I still thought that a woman couldn’t make great decisions without someone else’s permission or management.
And oh, shit–If I believed that about other women, what did I believe about myself?!
I thought about when my son was little and someone close to me said, “You really need more of a male figure in his life because a woman raising a little boy will only give him a woman’s perspective and he needs more than that.” That made me feel insecure.
Or when I was pregnant using a female midwife and someone told me, “It’s good to have a male obstetrician because they can think more calmly than a woman in an emergency.” That made me feel unsupported.
Or when I was a little girl hearing, “Know your place,” over and over. That made me feel small.
My (happily married) friend Zawn Villines of the Georgia Birth Advocacy Coalition wrote on Facebook about how studies show that marriage is great for the health and professional success of men, while it has the opposite impact on the happiness, mental health, and financial success of women.
And yet so many women willingly choose to enter that institution anyway with men who benefit as they suffer–especially right now as we are expected to do even more with less support.
Zawn also said, “It is possible to have an egalitarian, joyful marriage. And we must emphasize this fact. This inequity is not inevitable . . . But women accept it because, from the time they are infants, we tell them they should.”
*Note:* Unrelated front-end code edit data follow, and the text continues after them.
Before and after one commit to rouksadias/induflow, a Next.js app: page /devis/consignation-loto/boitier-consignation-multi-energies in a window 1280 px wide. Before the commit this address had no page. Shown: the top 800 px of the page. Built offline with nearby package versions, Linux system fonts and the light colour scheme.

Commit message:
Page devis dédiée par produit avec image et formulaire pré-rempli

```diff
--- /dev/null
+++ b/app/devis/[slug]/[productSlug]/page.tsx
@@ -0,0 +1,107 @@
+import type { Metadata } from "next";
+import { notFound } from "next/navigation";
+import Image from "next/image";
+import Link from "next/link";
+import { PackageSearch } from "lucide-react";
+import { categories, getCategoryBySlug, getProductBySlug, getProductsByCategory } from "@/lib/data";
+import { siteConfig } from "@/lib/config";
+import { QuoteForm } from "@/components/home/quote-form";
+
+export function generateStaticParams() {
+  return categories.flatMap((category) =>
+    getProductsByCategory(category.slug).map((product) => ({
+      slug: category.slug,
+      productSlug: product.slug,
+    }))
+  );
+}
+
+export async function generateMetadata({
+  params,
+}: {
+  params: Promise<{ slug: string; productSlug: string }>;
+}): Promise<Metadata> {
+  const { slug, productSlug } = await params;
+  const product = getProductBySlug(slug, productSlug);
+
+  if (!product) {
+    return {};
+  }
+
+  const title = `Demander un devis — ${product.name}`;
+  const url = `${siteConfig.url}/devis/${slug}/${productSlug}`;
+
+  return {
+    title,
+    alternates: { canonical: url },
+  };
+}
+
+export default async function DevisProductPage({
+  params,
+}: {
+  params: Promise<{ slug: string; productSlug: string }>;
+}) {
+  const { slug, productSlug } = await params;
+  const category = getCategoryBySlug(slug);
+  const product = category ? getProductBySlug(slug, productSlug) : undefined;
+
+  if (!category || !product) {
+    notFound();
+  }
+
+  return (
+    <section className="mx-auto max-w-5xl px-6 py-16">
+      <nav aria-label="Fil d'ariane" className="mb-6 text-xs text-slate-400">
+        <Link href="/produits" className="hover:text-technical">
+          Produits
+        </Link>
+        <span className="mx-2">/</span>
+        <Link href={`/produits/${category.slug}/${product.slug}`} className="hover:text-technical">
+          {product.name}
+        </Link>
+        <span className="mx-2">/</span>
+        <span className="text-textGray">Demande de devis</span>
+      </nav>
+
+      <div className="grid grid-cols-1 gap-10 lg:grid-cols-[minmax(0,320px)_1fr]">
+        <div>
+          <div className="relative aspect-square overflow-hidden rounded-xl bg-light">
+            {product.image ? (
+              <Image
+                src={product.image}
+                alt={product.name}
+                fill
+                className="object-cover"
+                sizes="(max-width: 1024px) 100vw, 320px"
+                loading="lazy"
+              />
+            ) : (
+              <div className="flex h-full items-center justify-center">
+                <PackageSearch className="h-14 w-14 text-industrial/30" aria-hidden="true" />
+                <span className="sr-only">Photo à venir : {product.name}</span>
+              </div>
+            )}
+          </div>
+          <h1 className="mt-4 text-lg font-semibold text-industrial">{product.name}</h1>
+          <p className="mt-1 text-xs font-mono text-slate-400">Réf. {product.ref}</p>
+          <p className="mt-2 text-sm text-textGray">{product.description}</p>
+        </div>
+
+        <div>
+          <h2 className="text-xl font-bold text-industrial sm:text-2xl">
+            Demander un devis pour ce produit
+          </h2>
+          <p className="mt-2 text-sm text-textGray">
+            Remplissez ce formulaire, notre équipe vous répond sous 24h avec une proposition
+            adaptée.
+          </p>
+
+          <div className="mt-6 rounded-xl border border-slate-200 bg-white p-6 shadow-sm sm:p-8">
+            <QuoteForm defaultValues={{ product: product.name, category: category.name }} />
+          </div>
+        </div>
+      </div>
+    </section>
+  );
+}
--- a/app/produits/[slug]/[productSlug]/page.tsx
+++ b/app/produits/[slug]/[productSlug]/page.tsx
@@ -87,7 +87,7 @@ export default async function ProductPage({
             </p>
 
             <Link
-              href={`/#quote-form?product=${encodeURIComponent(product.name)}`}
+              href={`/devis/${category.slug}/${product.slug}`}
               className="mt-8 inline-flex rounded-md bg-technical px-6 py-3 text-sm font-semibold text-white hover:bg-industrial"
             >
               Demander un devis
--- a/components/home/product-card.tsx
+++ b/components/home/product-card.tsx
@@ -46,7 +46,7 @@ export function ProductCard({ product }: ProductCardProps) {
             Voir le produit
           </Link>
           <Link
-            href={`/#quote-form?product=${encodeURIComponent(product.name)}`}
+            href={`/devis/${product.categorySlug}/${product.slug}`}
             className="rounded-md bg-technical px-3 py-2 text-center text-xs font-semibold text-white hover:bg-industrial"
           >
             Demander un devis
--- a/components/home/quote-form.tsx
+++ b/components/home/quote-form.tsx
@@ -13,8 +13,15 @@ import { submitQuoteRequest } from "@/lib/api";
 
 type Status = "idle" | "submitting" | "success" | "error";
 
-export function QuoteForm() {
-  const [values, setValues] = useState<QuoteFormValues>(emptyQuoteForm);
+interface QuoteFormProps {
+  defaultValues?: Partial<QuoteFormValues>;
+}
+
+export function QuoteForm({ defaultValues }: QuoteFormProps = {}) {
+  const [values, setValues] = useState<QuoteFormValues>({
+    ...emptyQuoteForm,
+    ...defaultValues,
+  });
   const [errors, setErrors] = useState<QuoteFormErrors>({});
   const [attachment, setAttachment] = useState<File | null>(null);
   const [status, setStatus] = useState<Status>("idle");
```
Women accept a lot of things because we are told we should.
An unequal marriage or an abusive care provider looks normal to us.
“We can try for a vaginal birth. Your pelvis is small. Your cervix is incompetent. Don’t be a hero. You’re not allowed to do that.”
We are more susceptible to being undermined with lies about ourselves because we’ve been told our whole lives to look outside ourselves for permission and management.
Today, I wouldn’t ever accept the things my boyfriend told me when I was a teenager. They wouldn’t even bother me because I’d think they were so absurd. But truthfully, it took a long time to get to this place.
One of the things that got me here was a different boyfriend who would tell me, “You’re one of the smartest people I know. You’re acting dumber than you are. You could be so successful if you just believed you could be.” A little part of me, thankfully, believed him about me even when I didn’t believe in myself.
And over the last few years, I’ve had the most amazing people put in my path (Hi, Rebecca, Nekole, Jodi, Hermine, Caroline!) who gave me that gift of support, pulling me along when I’ve felt totally inadequate and insecure.
Even when I haven’t believed them, I made a choice to trust them when they’ve said:
Of course you can do this!
You’ve already done things like this before!
Don’t you know you’re great at that?
You’ve never done this before but you are going to do it now.
I believe in you.
Eventually I started to believe those things about myself without anyone telling me!
That was the huuuge shift.
So if you’re struggling with someone who gives you messages like, “You’re not good enough,” “You can’t do it,” “How dare you make a decision on your own,” you don’t have to believe that.
When it comes to our
Maternity care providers
Imagine if more of us believed in our own potential instead of our own worst-case scenario. If we trusted that we could thoughtfully seek guidance from others but ultimately be our own authorities–whew!
I can’t help but think about my midwife completely trusting me as the authority in my birth, and the new feeling of trust I had in myself when I did.
I could always trust myself, but sometimes it helps when someone reminds us we can.
So this is a really long message to tell you:
You are valued and valuable.
You can trust yourself. You don’t need anyone’s permission.
I believe in you!
But I can’t make you believe in yourself—you have to do that part.
And you can.
Sign up for email updates, news, and the occasional commentary on our quest to topple the monopoly on childbirth -- and three of our most popular handouts on navigating hospital maternity care